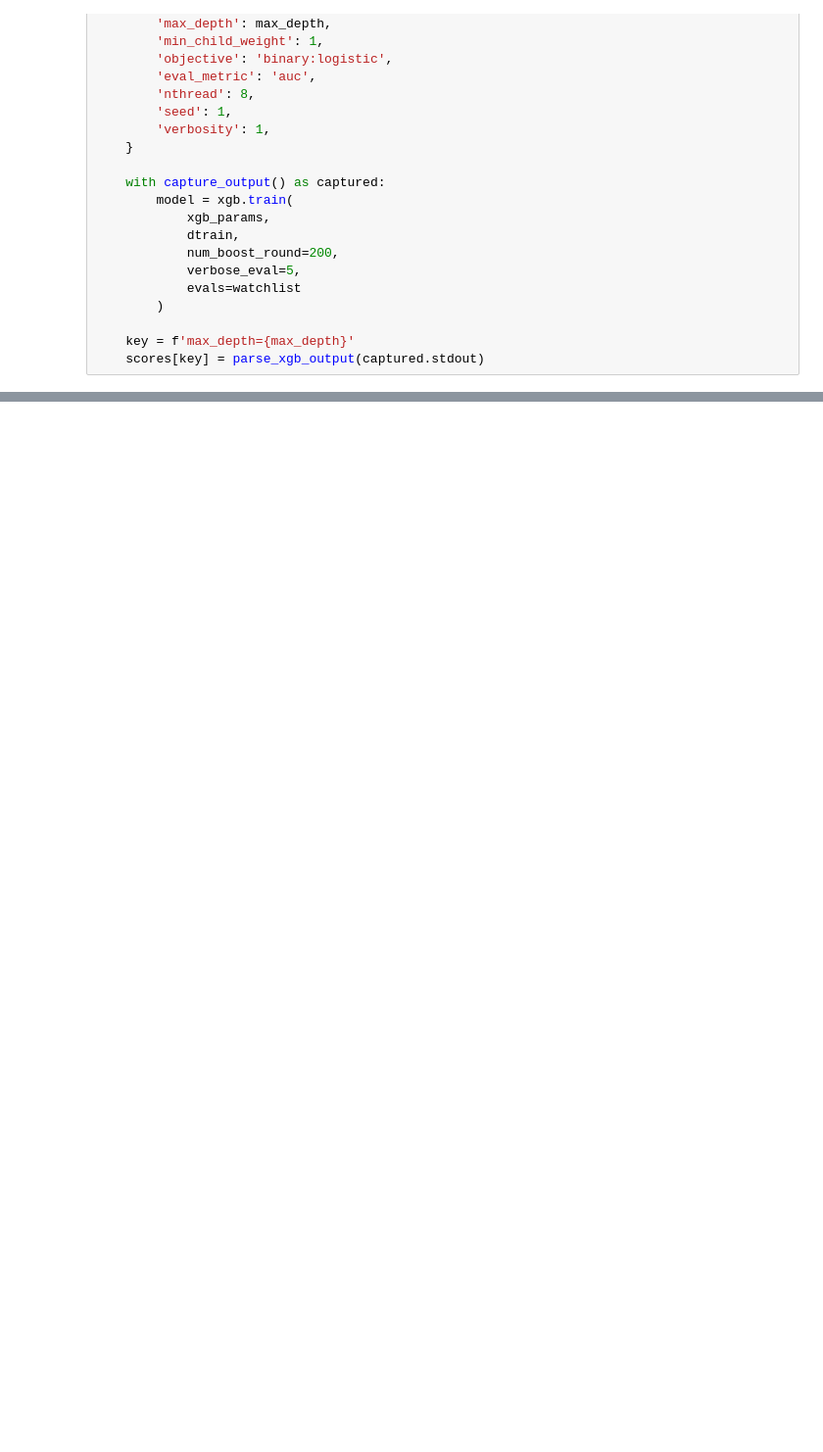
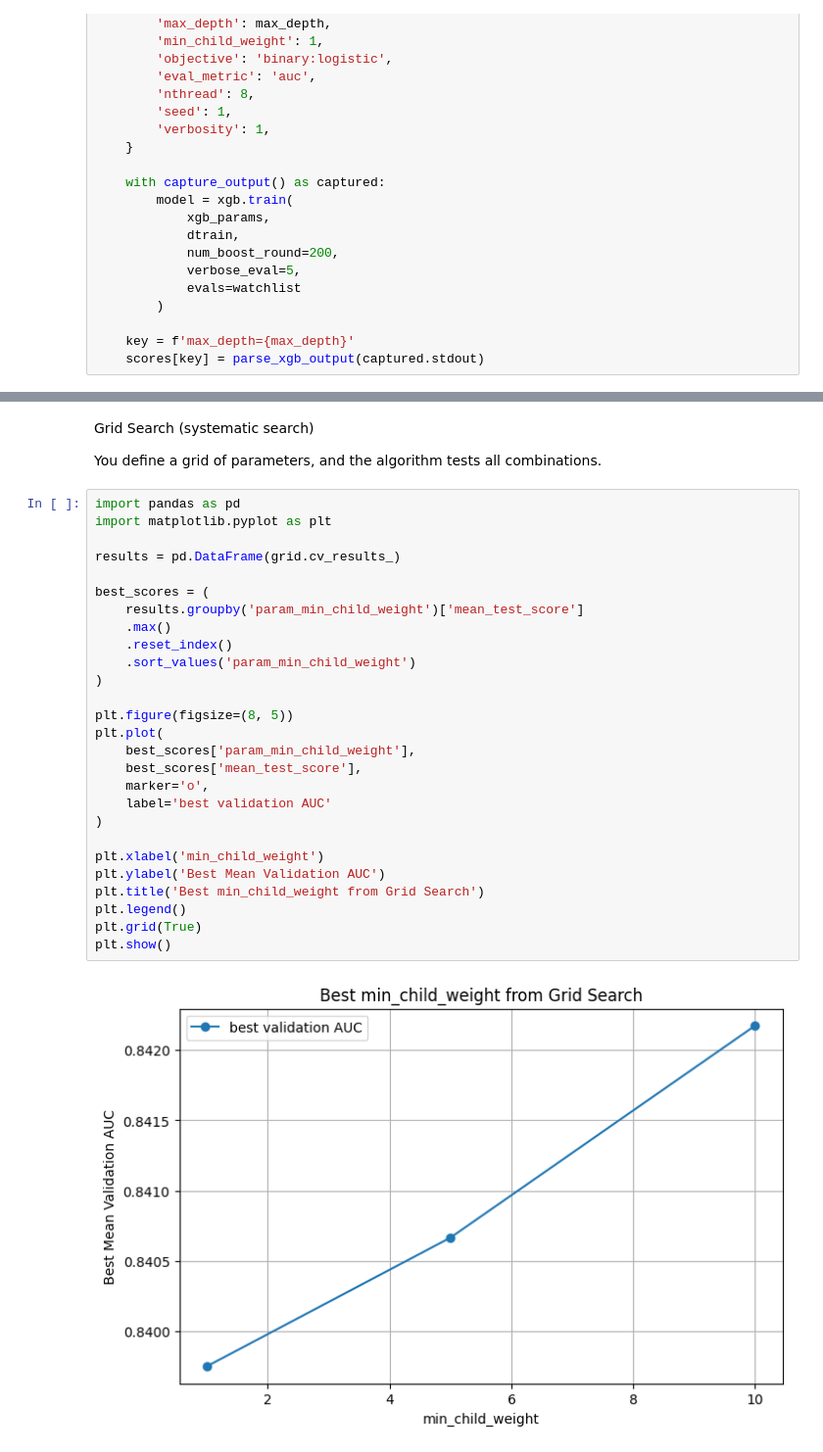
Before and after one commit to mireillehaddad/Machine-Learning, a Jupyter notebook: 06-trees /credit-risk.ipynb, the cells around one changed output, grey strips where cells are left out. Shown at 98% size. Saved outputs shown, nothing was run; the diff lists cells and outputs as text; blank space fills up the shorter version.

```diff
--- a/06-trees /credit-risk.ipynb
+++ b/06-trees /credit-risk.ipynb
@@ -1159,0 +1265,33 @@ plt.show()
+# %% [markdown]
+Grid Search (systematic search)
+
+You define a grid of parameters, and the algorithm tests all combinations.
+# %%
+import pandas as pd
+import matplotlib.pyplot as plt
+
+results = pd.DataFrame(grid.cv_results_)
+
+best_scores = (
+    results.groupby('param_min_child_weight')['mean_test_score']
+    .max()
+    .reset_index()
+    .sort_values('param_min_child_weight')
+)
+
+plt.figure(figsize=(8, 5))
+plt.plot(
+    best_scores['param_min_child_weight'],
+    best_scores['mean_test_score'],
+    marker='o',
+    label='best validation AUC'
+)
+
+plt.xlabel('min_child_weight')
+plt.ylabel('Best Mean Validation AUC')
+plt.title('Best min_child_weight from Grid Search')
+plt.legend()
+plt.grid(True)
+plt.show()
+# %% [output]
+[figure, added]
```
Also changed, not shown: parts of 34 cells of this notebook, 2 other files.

#####

• **Your objective**
Only the text of the listing above is copied, exactly as written; its pictures are dropped.

• **Output of the task**
Before and after one commit to mireillehaddad/Machine-Learning, a Jupyter notebook: 06-trees /credit-risk.ipynb, the cells around one changed output, grey strips where cells are left out. Shown at 98% size. Saved outputs shown, nothing was run; the diff lists cells and outputs as text; blank space fills up the shorter version.

```diff
--- a/06-trees /credit-risk.ipynb
+++ b/06-trees /credit-risk.ipynb
@@ -1159,0 +1265,33 @@ plt.show()
+# %% [markdown]
+Grid Search (systematic search)
+
+You define a grid of parameters, and the algorithm tests all combinations.
+# %%
+import pandas as pd
+import matplotlib.pyplot as plt
+
+results = pd.DataFrame(grid.cv_results_)
+
+best_scores = (
+    results.groupby('param_min_child_weight')['mean_test_score']
+    .max()
+    .reset_index()
+    .sort_values('param_min_child_weight')
+)
+
+plt.figure(figsize=(8, 5))
+plt.plot(
+    best_scores['param_min_child_weight'],
+    best_scores['mean_test_score'],
+    marker='o',
+    label='best validation AUC'
+)
+
+plt.xlabel('min_child_weight')
+plt.ylabel('Best Mean Validation AUC')
+plt.title('Best min_child_weight from Grid Search')
+plt.legend()
+plt.grid(True)
+plt.show()
+# %% [output]
+[figure, added]
```
Also changed, not shown: parts of 34 cells of this notebook, 2 other files.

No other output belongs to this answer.